Tesla shares tumbled a day after Musk's interview was published

By Jason Duaine Hahn
August 17, 2018 02:48 PM

Elon Musk is admitting that the stress of his multibillion-dollar companies is taking a toll on his well-being.

“This past year has been the most difficult and painful year of my career,” Musk — the co-founder and CEO of SpaceX, Tesla and Neuralink — told the New York Times on Thursday. “It was excruciating.”

Musk — who reportedly alternated between laughing and crying during his interview detailed a life filled with 120-hour work weeks, which has often prevented him from seeing family and almost kept him from making it to his brother’s wedding in Catalonia.

This intense schedule has been the case for the better part of the last two decades, which has spanned Musk’s three marriages, the births of his twins and triplets and the loss of his infant son in 2002 due to SIDS.

“There were times when I didn’t leave the factory for three or four days — days when I didn’t go outside,” he said. “This has really come at the expense of seeing my kids. And seeing friends.”

When Musk turned 47 in June, there wasn’t much of a celebration, he “struggled” to tell the newspaper. He spent the entire 24 hours of the day at work.

“All night — no friends, nothing,” Musk said.

Because he has trouble resting, the Tesla CEO — who dated actress Amber Heard on and off for years — also admitted he sometimes uses Ambien, a powerful sleep medication.

“It is often a choice of no sleep or Ambien,” he said. The Times reported that members of Tesla’s board have expressed concern about his use of the medication, which can sometimes prove addictive.

The Times interview comes during a tumultuous time for Musk, which has seen him become the focus of controversy, largely due to his social media usage.

When 12 members of a youth soccer team were trapped in a cave in Thailand in July, Musk and engineers from SpaceX helped to craft a submarine to assist in the rescue.
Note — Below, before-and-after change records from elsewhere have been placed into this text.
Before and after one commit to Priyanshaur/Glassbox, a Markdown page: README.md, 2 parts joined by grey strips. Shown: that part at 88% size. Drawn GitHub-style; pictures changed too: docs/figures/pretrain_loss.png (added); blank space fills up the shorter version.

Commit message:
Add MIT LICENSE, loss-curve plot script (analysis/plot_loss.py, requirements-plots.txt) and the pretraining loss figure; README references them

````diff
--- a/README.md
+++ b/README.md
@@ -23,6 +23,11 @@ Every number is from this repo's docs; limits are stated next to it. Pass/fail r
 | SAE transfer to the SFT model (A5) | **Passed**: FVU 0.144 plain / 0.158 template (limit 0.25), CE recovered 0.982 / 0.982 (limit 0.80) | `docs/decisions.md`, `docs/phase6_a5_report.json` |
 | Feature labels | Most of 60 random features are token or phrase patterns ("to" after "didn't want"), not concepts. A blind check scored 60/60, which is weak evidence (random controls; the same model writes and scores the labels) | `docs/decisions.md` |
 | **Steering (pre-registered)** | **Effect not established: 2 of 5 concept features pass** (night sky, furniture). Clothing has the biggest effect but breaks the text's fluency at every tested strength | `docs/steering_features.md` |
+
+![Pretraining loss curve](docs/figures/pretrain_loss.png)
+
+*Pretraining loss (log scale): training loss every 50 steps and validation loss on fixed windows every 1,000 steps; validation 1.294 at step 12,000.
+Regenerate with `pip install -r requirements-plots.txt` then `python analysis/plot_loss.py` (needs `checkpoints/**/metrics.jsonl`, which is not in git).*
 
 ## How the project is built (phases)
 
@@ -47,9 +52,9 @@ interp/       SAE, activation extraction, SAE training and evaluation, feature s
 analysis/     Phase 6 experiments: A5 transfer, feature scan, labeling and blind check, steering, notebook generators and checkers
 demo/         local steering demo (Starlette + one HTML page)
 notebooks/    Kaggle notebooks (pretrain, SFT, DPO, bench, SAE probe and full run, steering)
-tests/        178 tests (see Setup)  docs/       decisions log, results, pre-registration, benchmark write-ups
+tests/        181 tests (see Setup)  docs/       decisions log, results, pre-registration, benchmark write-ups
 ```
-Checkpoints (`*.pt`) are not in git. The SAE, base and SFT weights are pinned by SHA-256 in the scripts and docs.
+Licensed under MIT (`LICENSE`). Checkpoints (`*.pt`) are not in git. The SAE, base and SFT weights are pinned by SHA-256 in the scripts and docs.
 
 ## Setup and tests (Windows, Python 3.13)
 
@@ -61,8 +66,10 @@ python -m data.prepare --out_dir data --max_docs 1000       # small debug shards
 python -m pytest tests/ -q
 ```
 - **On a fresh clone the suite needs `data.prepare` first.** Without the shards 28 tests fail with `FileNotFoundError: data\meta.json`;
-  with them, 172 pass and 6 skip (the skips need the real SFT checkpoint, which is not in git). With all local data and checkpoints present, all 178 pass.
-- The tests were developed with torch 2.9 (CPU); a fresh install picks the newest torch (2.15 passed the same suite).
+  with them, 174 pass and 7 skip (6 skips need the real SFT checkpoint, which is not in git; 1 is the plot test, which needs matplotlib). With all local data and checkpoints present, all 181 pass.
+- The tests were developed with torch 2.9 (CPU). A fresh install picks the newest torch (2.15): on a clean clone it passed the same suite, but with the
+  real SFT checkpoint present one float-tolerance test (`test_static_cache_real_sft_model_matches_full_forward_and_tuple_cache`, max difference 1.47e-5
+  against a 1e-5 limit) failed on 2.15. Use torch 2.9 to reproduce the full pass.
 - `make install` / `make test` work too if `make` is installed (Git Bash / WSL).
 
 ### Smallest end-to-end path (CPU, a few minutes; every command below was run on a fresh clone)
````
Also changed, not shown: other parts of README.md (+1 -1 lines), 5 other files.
Musk was on hand in the country to deliver the machine, but rescue officials opted not to use it. Musk was later criticized by the lead rescuer, Vernon Unsworth, who called the submarine a “PR stunt.” Unsworth also said Musk could “stick his submarine where it hurts.”

Musk sent out a series of now-deleted tweets referring to Unsworth as a “pedo guy.” Musk apologized for his remarks, but Tesla shares took a hit the following day, and Unsworth said he is considering legal action.

Musk found Twitter controversy once again in early August, when he published a tweet announcing he was taking Tesla private for $420 a share, and already had “funding secured.” The message sent Tesla’s stock soaring, but it became the focus of an SEC investigation and reportedly infuriated Tesla shareholders. It also became a meme.

The tweet — which got more than 22,000 replies — led many to believe Elon was using marijuana when he sent it because it referenced “420.” Musk said that was not the case.

“I was not on weed, to be clear,” he told the Times. “Weed is not helpful for productivity.”

While Tesla’s products are largely praised for their technological advancements and has enjoyed success, Musk said he has paid a price for it.

“I thought the worst of it was over — I thought it was,” he said. “The worst is over from a Tesla operational standpoint… But from a personal pain standpoint, the worst is yet to come.”

Elon Musk with girlfriend, Grimes
Neilson Barnard/Getty

Last week, Musk — who is dating the singer Grimes — was the target of a series of tweets from Azealia Banks, who alleged she spent a weekend at Musk’s home with his girlfriend Grimes. In the tweets, Banks claimed Musk posted his “funding secured” tweet while using acid, and that she was only invited to participate in a threesome that didn’t take place.

A spokesperson for Musk told PEOPLE the claims are “absolute nonsense.”

The Times reported that Tesla’s brass may be looking to hire a No. 2 executive to help relieve Musk of some of his day-to-day duties. When asked if he would consider leaving his role with the company, Musk responded in the negative, but said if there was someone who could do it better than him, he would reconsider.

“They can have the job,” he said. “Is there someone who can do the job better? They can have the reins right now.”